“I don’t think it’s entirely inconceivable that a court could do something similar here under the Fair Use doctrine,” University of Minnesota law professor Thomas Cotter explains, “but it would go beyond, say, the result in the Author’s Guild v. Google case, where Judge Chen concluded that making digital copies for the purpose of making snippets available was OK. One thing a U.S. court couldn’t easily do, absent enabling legislation, would be to allow the copying subject to an obligation to pay equitable remuneration. Fair Use is pretty much an all-or-nothing proposition (Fair Use = no royalty, no Fair Use = infringement). A court could allow a use and refuse to enjoin it on condition the defendant pay an ongoing royalty, but that would be a case-by-case matter, not a generally applicable rule.
“Section 108 of the U.S. copyright act allows libraries to make limited numbers of copies only subject to certain stringent conditions,” Cotter continues, “so any interpretation of the U.S. Fair Use doctrine that went beyond that might well be critiqued as going too far. On balance, it’s probably very unlikely a U.S. court would interpret the Fair Use doctrine in a manner akin to what was permitted in the European case.”

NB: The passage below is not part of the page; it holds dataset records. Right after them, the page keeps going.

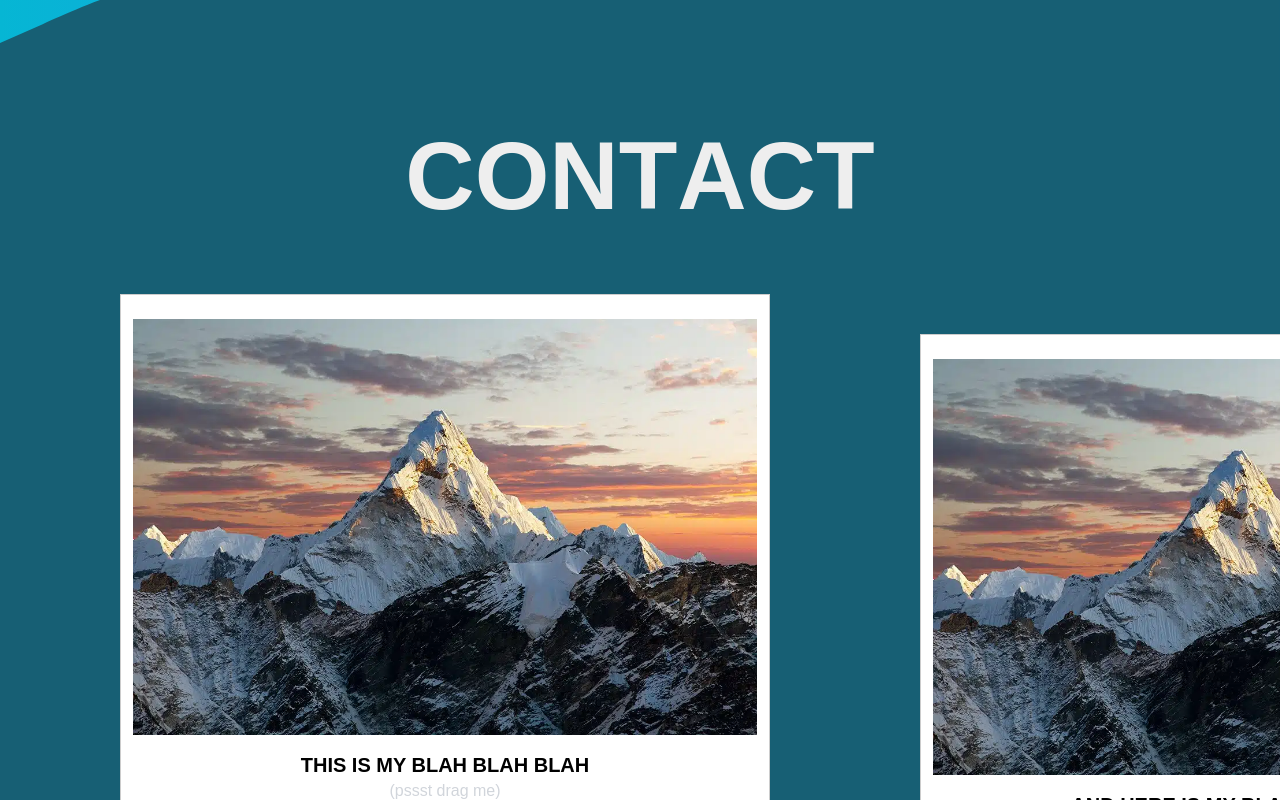
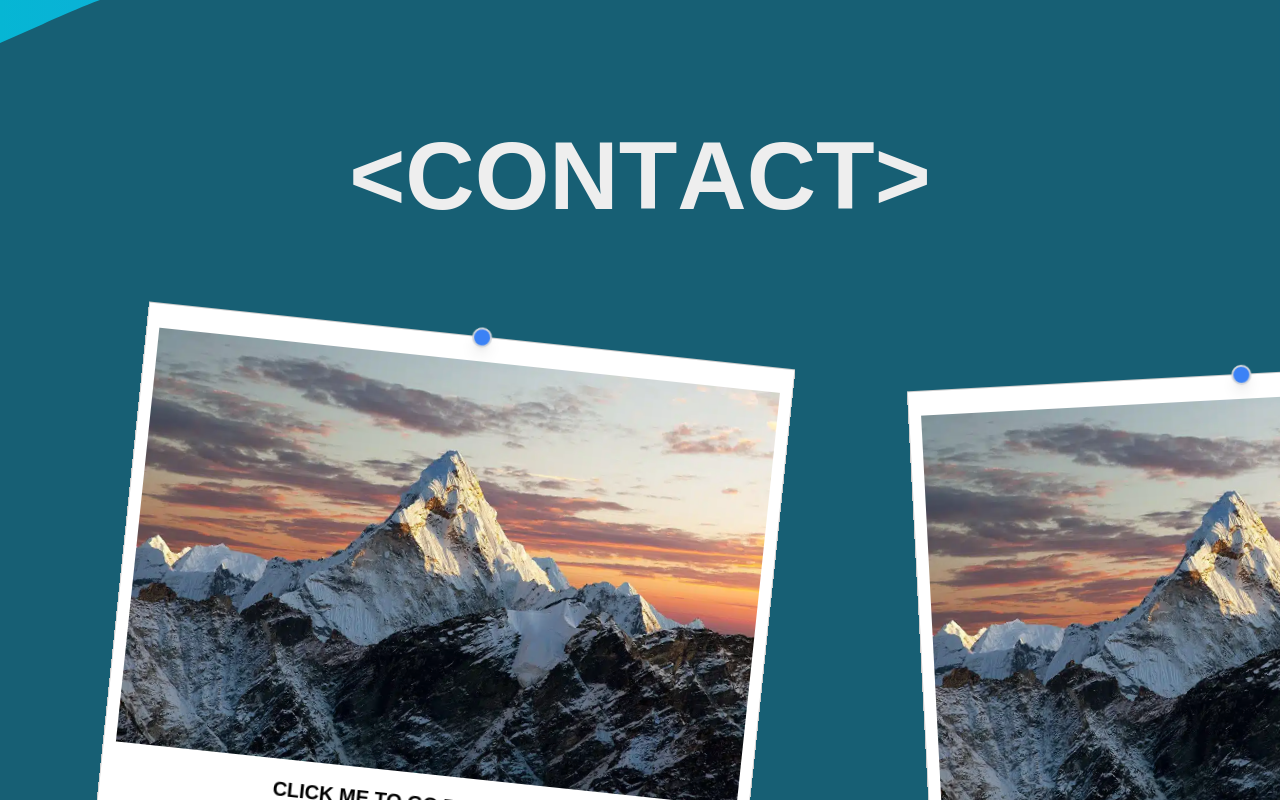
Before and after one commit to WhosDouble/revived-portfolio, a Next.js app: page / in a window 1280 px wide. Shown: the part 3600-4400 px from the top of the page. Built offline with nearby package versions, Linux system fonts and the light colour scheme.

Commit message:
made the picture component way better

```diff
--- a/src/app/components/ContactMe.tsx
+++ b/src/app/components/ContactMe.tsx
@@ -1,37 +1,42 @@
-import { motion } from "framer-motion";
-
 import Polaroid from "./Polaroid";
 import RevealLinks from "./FramerMotion/FlipWords";
 
 function ContactMe(props: any) {
   return (
-    <div className="w-full h-[1500px] bg-[#175f74] dark:bg-[#020f1f]">
-      <RevealLinks
-        size={
-          "text-4xl sm:text-5xl md:text-7xl lg:text-8xl text-center text-[#eee] cursor-none"
-        }
-        word={"Contact"}
-      />
+    <div className="w-full z-[9999] h-[1500px] bg-[#175f74] dark:bg-[#020f1f]">
+      <h1
+        onMouseEnter={props.enter}
+        onMouseLeave={props.leave}
+        className="sm:mb-10 text-center z-10 font-bold text-[#eee] self-center"
+      >
+        <RevealLinks
+          size={"text-4xl md:text-7xl lg:text-8xl cursor-none"}
+          word={"< Contact >"}
+        />
+      </h1>
       <Polaroid
-        description={"THIS IS MY BLAH BLAH BLAH"}
+        description={"CLICK ME TO GO TO MY EMAIL"}
         img={"/mountain.png"}
         initialX={100}
         initialY={50}
         dragText={"(pssst drag me)"}
+        rotate={6}
       />
       <Polaroid
-        description={"AND HERE IS MY BLAH BLAH BLAH"}
+        description={"CLICK ME TO GO TO MY LINKEDIN"}
         img={"/mountain.png"}
         initialX={900}
         initialY={90}
         dragText={"(dont listen to the first one dont drag)"}
+        rotate={-3}
       />
       <Polaroid
-        description={"WHERE IS MY BLAH BLAH BLAH"}
+        description={"CLICK ME TO GO TO MY GITHUB"}
         img={"/mountain.png"}
         initialX={550}
         initialY={670}
         dragText={"(just drag you only live once)"}
+        rotate={1}
       />
     </div>
   );
--- a/src/app/components/Polaroid.tsx
+++ b/src/app/components/Polaroid.tsx
@@ -1,5 +1,4 @@
 import { motion } from "framer-motion";
-import { div } from "framer-motion/client";
 import { useState, useEffect } from "react";
 import Confetti from "react-confetti";
 
@@ -30,7 +29,7 @@ const Polaroid = (props: any) => {
     setTimeout(() => {
       setConfettiOn(false);
       setFadeOut(false);
-    }, 2500);
+    }, 1500);
   };
   console.log(confettiOn);
   return (
@@ -44,7 +43,7 @@ const Polaroid = (props: any) => {
           colors={["#550A46", "#009990", "#A0EDF7"]}
           style={{
             opacity: fadeOut ? 0 : 1,
-            transition: "opacity 1.5s ease-in-out",
+            transition: "opacity 1s ease-in-out",
             position: "absolute",
             top: -180,
             left: 0,
@@ -52,14 +51,27 @@ const Polaroid = (props: any) => {
           }}
         />
       )}
+
       <motion.div
         drag
-        initial={{ x: props.initialX, y: props.initialY }}
-        style={{ transform: `${props.rotate}`, position: "absolute" }}
+        initial={{ x: props.initialX, y: props.initialY, rotate: props.rotate }}
+        animate={{
+          rotate: confettiOn ? 0 : props.rotate, // Reset rotation on drag
+        }}
+        style={{
+          transform: `rotate(${props.rotate}deg)`,
+          position: "absolute",
+        }}
         className="w-[650px] bg-white p-3 border border-[#ccc] text-center inline-block m-5 relative "
         onDragStart={handleDragStart}
         onDragEnd={handleDragEnd}
       >
+        <motion.div
+          initial={{ y: 0, opacity: 1 }}
+          animate={confettiOn ? { y: -20, opacity: 0 } : { y: 0, opacity: 1 }}
+          transition={{ duration: 0.5 }}
+          className="absolute top-[-10px] left-1/2 transform -translate-x-1/2 bg-blue-500 w-5 h-5 rounded-full border-2 border-gray-300 shadow-lg z-10"
+        ></motion.div>
         <img
           className="w-full mt-3 h-auto block"
           src={props.img}
@@ -67,7 +79,13 @@ const Polaroid = (props: any) => {
           onDragStart={(e) => e.preventDefault()}
         />
         <p className="font-bold pt-4 text-xl">{props.description}</p>
-        <p className="text-gray-300">
+        <p
+          style={{
+            opacity: fadeOut ? 0 : 1,
+            transition: "opacity 1s ease-in-out",
+          }}
+          className="text-gray-300"
+        >
           {confettiOn ? "YOU DRAGGED HORRAY" : props.dragText}
         </p>
       </motion.div>
```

Dana Robinson, a founding partner of TechLaw, LLP, notes that the court was “trying to reconcile something that is really difficult in the world of ebooks. The library was traditionally a way to encourage literacy and access to knowledge by those who could not afford books. A library could buy one or more copies of a book and then let people check those copies out for long enough to read them and then return them. The author/publisher would lose some sales in the process, because dozens of people could read one book over the course of time. But, libraries also became their own source of additional revenue for publishers and authors. Even though the per-reader income would be less, a sale to libraries is a good income source for publishers and authors. In addition, a popular book might prompt a library to buy multiple copies.”